What is required:
Give all of the data again exactly as written, omitting every image.

Data entries:
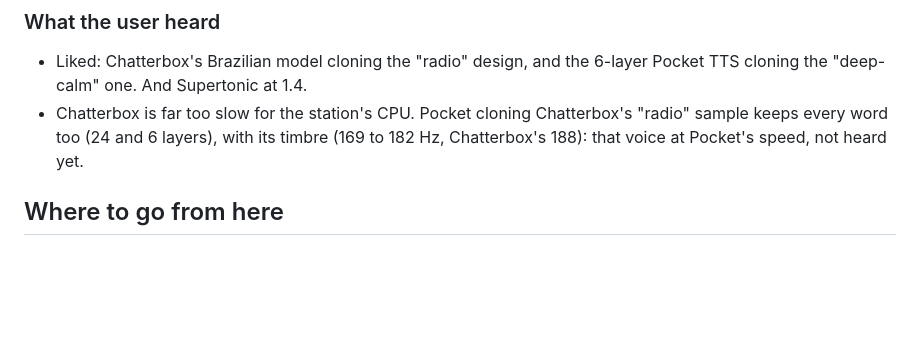
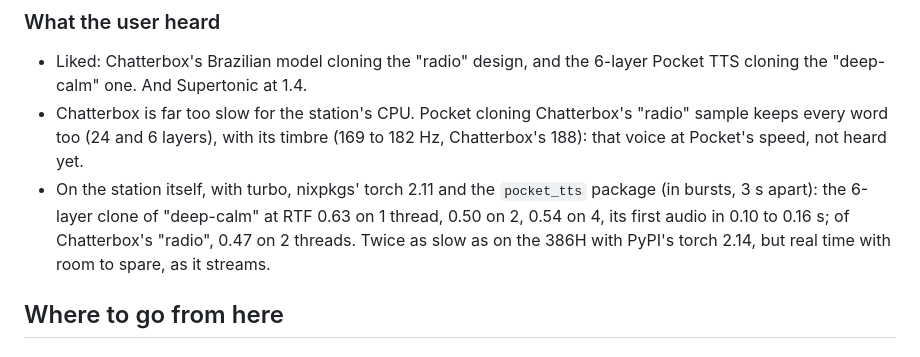
Before and after one commit to ericdallo/grog, a Markdown page: plans/voice.md, the part around the change. Drawn GitHub-style; blank space fills up the shorter version.

Commit message:
Note how fast Pocket TTS clones speak on the station
With turbo and nixpkgs' torch, the 6-layer Pocket TTS clones of the
voices the user liked stream at RTF ~0.5 on 2 threads, their first audio
in ~0.1 s: real time on the station, unlike Chatterbox.

🤖 Generated with [ECA](https://eca.dev)

Co-Authored-By: eca-agent <git@eca.dev>

```diff
--- a/plans/voice.md
+++ b/plans/voice.md
@@ -449,6 +449,12 @@ The samples' page is the lab's `samples/index.html` (in
   Chatterbox's "radio" sample keeps every word too (24 and 6 layers), with
   its timbre (169 to 182 Hz, Chatterbox's 188): that voice at Pocket's
   speed, not heard yet.
+- On the station itself, with turbo, nixpkgs' torch 2.11 and the
+  `pocket_tts` package (in bursts, 3 s apart): the 6-layer clone of
+  "deep-calm" at RTF 0.63 on 1 thread, 0.50 on 2, 0.54 on 4, its first
+  audio in 0.10 to 0.16 s; of Chatterbox's "radio", 0.47 on 2 threads.
+  Twice as slow as on the 386H with PyPI's torch 2.14, but real time with
+  room to spare, as it streams.
 
 ## Where to go from here
 
```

Exercise solution:
Before and after one commit to ericdallo/grog, a Markdown page: plans/voice.md, the part around the change. Drawn GitHub-style; blank space fills up the shorter version.

Commit message:
Note how fast Pocket TTS clones speak on the station
With turbo and nixpkgs' torch, the 6-layer Pocket TTS clones of the
voices the user liked stream at RTF ~0.5 on 2 threads, their first audio
in ~0.1 s: real time on the station, unlike Chatterbox.

🤖 Generated with [ECA](https://eca.dev)

Co-Authored-By: eca-agent <git@eca.dev>

```diff
--- a/plans/voice.md
+++ b/plans/voice.md
@@ -449,6 +449,12 @@ The samples' page is the lab's `samples/index.html` (in
   Chatterbox's "radio" sample keeps every word too (24 and 6 layers), with
   its timbre (169 to 182 Hz, Chatterbox's 188): that voice at Pocket's
   speed, not heard yet.
+- On the station itself, with turbo, nixpkgs' torch 2.11 and the
+  `pocket_tts` package (in bursts, 3 s apart): the 6-layer clone of
+  "deep-calm" at RTF 0.63 on 1 thread, 0.50 on 2, 0.54 on 4, its first
+  audio in 0.10 to 0.16 s; of Chatterbox's "radio", 0.47 on 2 threads.
+  Twice as slow as on the 386H with PyPI's torch 2.14, but real time with
+  room to spare, as it streams.
 
 ## Where to go from here
 
```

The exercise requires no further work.